This week’s New Girl was kicking it old school. They took a well-worn piece of technology and turned it into a funny storyline. They also took a well-worn sitcom trope and, um, couldn’t quite figure out anything new or interesting to do with it.
That latter storyline focused on Jess, who, this season, feels more like the true lead, as opposed to the ostensible lead she seemed to be last year. When Jess (now the vice principal of her school), finds out that Coach is intimately involved with both a naughty nurse and Angela from The Office, she decides that she has to lay some rules down for co-worker romances, and for overly sexual CPR posters.
Naturally, just as she makes this decision, a handsome British man with a name borrowed from a particularly bawdy Bart Simpson prank call gets Jess all aflutter, and the next thing you know she’s unable to shut it down. Then, of course, the Principal happens to point out that administrators and teachers can’t date, so there’s a stumbling block in the way, one we’ve seen a million times or more. Do you think it’ll stop her from pursuing this guy? And do you think it will end up not blowing up in her face?
Of course, New Girl could easily handle this in a funny, original way, but the first dalliance into this world is not encouraging. Most of the funny stuff was not related to Jess being all flustered. It was more about Brian Posehn going on weird tangents. Now that Jess isn’t dating Nick, they have to give her someone to date, because this is a sitcom and that’s what sitcoms do. But hopefully they don’t drag this out too much.
At least the titular storyline of “Landline” was better.
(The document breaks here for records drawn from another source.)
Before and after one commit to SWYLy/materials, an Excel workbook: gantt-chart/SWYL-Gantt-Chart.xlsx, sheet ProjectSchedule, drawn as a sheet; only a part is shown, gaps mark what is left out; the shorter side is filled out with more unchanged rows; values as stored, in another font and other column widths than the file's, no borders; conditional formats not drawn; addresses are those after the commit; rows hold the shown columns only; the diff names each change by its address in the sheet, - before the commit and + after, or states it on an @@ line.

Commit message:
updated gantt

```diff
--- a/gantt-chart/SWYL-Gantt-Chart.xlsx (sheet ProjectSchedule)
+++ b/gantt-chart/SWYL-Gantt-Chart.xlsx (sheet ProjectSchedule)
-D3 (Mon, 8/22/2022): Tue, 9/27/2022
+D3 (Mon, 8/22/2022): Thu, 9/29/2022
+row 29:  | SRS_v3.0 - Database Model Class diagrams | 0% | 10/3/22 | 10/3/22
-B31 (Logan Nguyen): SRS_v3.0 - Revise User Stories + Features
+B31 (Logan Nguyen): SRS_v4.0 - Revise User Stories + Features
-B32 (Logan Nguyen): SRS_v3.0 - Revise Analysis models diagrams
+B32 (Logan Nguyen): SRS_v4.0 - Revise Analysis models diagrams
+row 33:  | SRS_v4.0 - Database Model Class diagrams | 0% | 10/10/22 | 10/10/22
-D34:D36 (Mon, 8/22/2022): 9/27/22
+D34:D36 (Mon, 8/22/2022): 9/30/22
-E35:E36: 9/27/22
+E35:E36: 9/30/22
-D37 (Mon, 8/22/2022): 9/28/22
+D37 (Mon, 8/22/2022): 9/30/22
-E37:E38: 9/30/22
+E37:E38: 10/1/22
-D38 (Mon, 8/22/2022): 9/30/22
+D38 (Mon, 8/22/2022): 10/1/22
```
Due to construction, there is really only service in Nick’s bedroom, and so the gang decides to get a single landline phone. While there are some odd jokes about them being confused with this corded telephone, they are all old enough to remember such phones clearly; eventually humor spews forth.
Nick is at home all the time, drawing pictures of cities within whales, so he takes to answering the phone, and taking messages and getting involved in people’s personal lives. Eventually, he goes too far, and is replaced by a machine, with a message provided by Cece, which Schmidt can’t help but find sexy. In the end he, and Winston, save the day, using Winston’s classic smooth phone personality.
As opposed to Jess’ antics, this storyline was both retro and original, and, more importantly, full of funny jokes—with a reasonable set of stakes.
All this is not to say “Landline” is dragged down by Jess and British guy. There are a lot of very funny jokes, but most of them are just odd non sequiturs. It’s Nick with a bowl full of jelly. It’s Judy, Winston’s sort of lady friend, standing outside the loft blasting “Levon” by Elton John on a boom box. Did this make sense? Not particularly. Is it yet another riff on Say Anything? Of course. Was it awesome? Yes, it was the best thing in the episode.
The season premiere of New Girl felt so promising because it mostly focused on the jokes, and it succeeded at that. This is where “Landline” succeeded too. Maybe what New Girl needs to do is to start thinking of storylines as a mean to an end for its particular sense of humor.
Chris Morgan is an Internet gadabout who writes on a variety of topics and in a variety of mediums. If he had to select one thing to promote, however, it would be his ’90s blog/podcast, Existential Parachute Pants. (You can also follow him on Twitter.)